This brief note by the former senior curator at the Museum of the City of New York suggests strategies for research on the output of the firm, such as looking at sources for the prints, reviewing Harry T. Peters’ research records, writing about political prints, and using the methodologies of the historian and art historian. In an editorial footnote, Rona Schneider says that there has been progress on the C & I research front since Miller wrote in 1986.
109. Schantz, Michael W. “James D. Smillie’s The Goldsmith’s Daughter. The Making and Marketing of a Reproductive Master Print.” Vol. 18, no. 1 (Spring 1993), 2-14.
Schantz opens his discussion with a summary history of reproductive engraving, suggesting its importance as a genre and comparing the process to etching.
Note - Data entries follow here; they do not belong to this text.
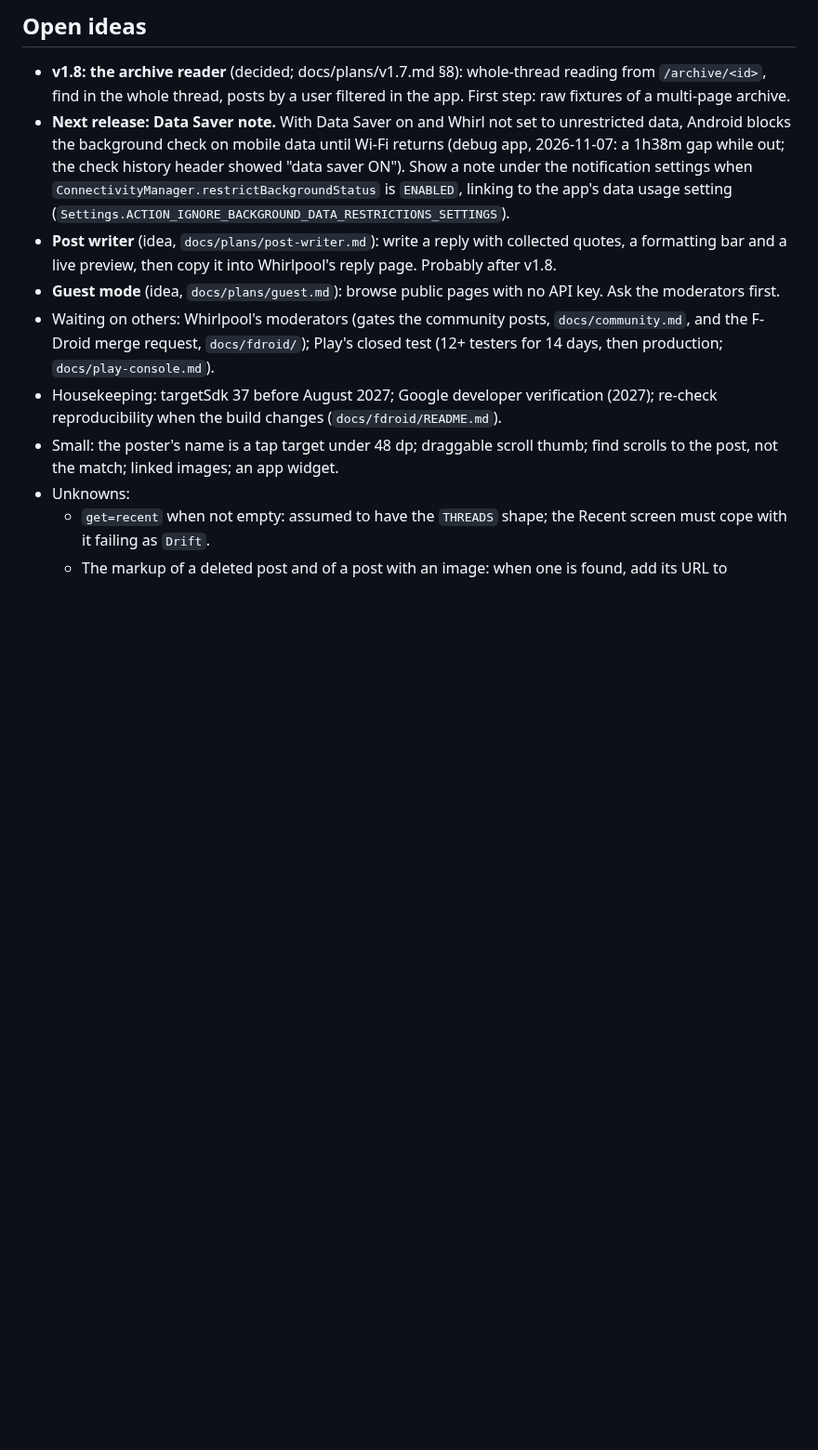
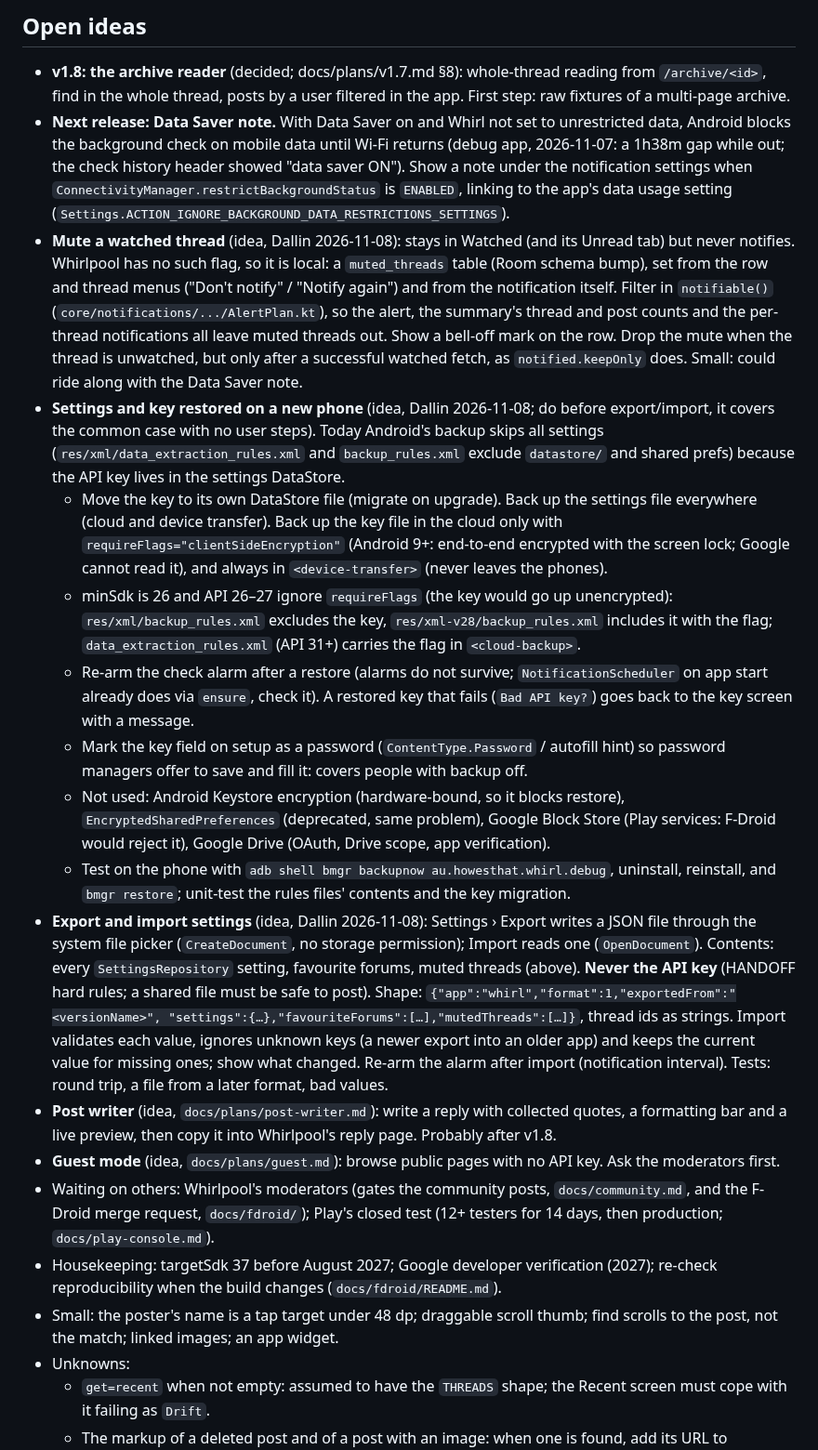
Before and after one commit to dalbo/whirl, a Markdown page: HANDOFF.md, the part around the change. Shown at 93% size. Drawn GitHub-style; blank space fills up the shorter version.

Commit message:
Note ideas: mute a thread, settings backup and restore, export and import (#128)
* Note an idea: mute a watched thread's notifications

Co-Authored-By: Claude Opus 5.5 <noreply@anthropic.com>
Claude-Session: https://claude.ai/code/session_01RrNEhubN2PcYyk72ryYPxX

* Note an idea: export and import settings as JSON

Co-Authored-By: Claude Opus 5.5 <noreply@anthropic.com>
Claude-Session: https://claude.ai/code/session_01RrNEhubN2PcYyk72ryYPxX

* Note an idea: restore settings and the API key on a new phone through Android backup

Co-Authored-By: Claude Opus 5.5 <noreply@anthropic.com>
Claude-Session: https://claude.ai/code/session_01RrNEhubN2PcYyk72ryYPxX

---------

Co-authored-by: Dallin Howes <dallin@gosequential.com>
Co-authored-by: Claude Opus 5.5 <noreply@anthropic.com>

```diff
--- a/HANDOFF.md
+++ b/HANDOFF.md
@@ -111,6 +111,38 @@ unit tests. Per-release checks: `docs/device-checklist.md`.
   header showed "data saver ON"). Show a note under the notification settings when
   `ConnectivityManager.restrictBackgroundStatus` is `ENABLED`, linking to the app's data usage setting
   (`Settings.ACTION_IGNORE_BACKGROUND_DATA_RESTRICTIONS_SETTINGS`).
+- **Mute a watched thread** (idea, Dallin 2026-11-08): stays in Watched (and its Unread tab) but never notifies.
+  Whirlpool has no such flag, so it is local: a `muted_threads` table (Room schema bump), set from the row and thread
+  menus ("Don't notify" / "Notify again") and from the notification itself. Filter in `notifiable()`
+  (`core/notifications/.../AlertPlan.kt`), so the alert, the summary's thread and post counts and the per-thread
+  notifications all leave muted threads out. Show a bell-off mark on the row. Drop the mute when the thread is unwatched,
+  but only after a successful watched fetch, as `notified.keepOnly` does. Small: could ride along with the Data Saver note.
+- **Settings and key restored on a new phone** (idea, Dallin 2026-11-08; do before export/import, it covers the common
+  case with no user steps). Today Android's backup skips all settings (`res/xml/data_extraction_rules.xml` and
+  `backup_rules.xml` exclude `datastore/` and shared prefs) because the API key lives in the settings DataStore.
+  - Move the key to its own DataStore file (migrate on upgrade). Back up the settings file everywhere (cloud and
+    device transfer). Back up the key file in the cloud only with `requireFlags="clientSideEncryption"` (Android 9+:
+    end-to-end encrypted with the screen lock; Google cannot read it), and always in `<device-transfer>` (never
+    leaves the phones).
+  - minSdk is 26 and API 26–27 ignore `requireFlags` (the key would go up unencrypted): `res/xml/backup_rules.xml`
+    excludes the key, `res/xml-v28/backup_rules.xml` includes it with the flag; `data_extraction_rules.xml` (API 31+)
+    carries the flag in `<cloud-backup>`.
+  - Re-arm the check alarm after a restore (alarms do not survive; `NotificationScheduler` on app start already
+    does via `ensure`, check it). A restored key that fails (`Bad API key?`) goes back to the key screen with a message.
+  - Mark the key field on setup as a password (`ContentType.Password` / autofill hint) so password managers offer to
+    save and fill it: covers people with backup off.
+  - Not used: Android Keystore encryption (hardware-bound, so it blocks restore), `EncryptedSharedPreferences`
+    (deprecated, same problem), Google Block Store (Play services: F-Droid would reject it), Google Drive (OAuth,
+    Drive scope, app verification).
+  - Test on the phone with `adb shell bmgr backupnow au.howesthat.whirl.debug`, uninstall, reinstall, and
+    `bmgr restore`; unit-test the rules files' contents and the key migration.
+- **Export and import settings** (idea, Dallin 2026-11-08): Settings › Export writes a JSON file through the system
+  file picker (`CreateDocument`, no storage permission); Import reads one (`OpenDocument`). Contents: every
+  `SettingsRepository` setting, favourite forums, muted threads (above). **Never the API key** (HANDOFF hard rules; a
+  shared file must be safe to post). Shape: `{"app":"whirl","format":1,"exportedFrom":"<versionName>",
+  "settings":{…},"favouriteForums":[…],"mutedThreads":[…]}`, thread ids as strings. Import validates each value, ignores
+  unknown keys (a newer export into an older app) and keeps the current value for missing ones; show what changed.
+  Re-arm the alarm after import (notification interval). Tests: round trip, a file from a later format, bad values.
 - **Post writer** (idea, `docs/plans/post-writer.md`): write a reply with collected quotes, a formatting bar and a live
   preview, then copy it into Whirlpool's reply page. Probably after v1.8.
 - **Guest mode** (idea, `docs/plans/guest.md`): browse public pages with no API key. Ask the moderators first.
```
Schantz bases his analysis of a reproductive engraving by Smillie (1833-1909) after Daniel Huntington’s painting, The Goldsmith’s Daughter, on materials and diaries in the Smillie Family Collection at the Archives of American Art. The creation of the print is described as well as its publication and marketing.
110. Steinway, Kate. “Early Nineteenth-Century American Children’s Books and Their Relationship to Currier & Ives Lithographs.” Vol. 18, no. 1 (Spring 1993), 17-26.
Considering illustrations in children’s books as the earliest genre images, Steinway suggests that their audience in the 1820s and 1830s formed the audience for Currier & Ives prints in the 1840s and later. She describes several types of imagery as a visual language that formed stereotypes and conventions that appear in both sets of images. Steinway concludes that the motifs became so accepted that the images could be read without the texts.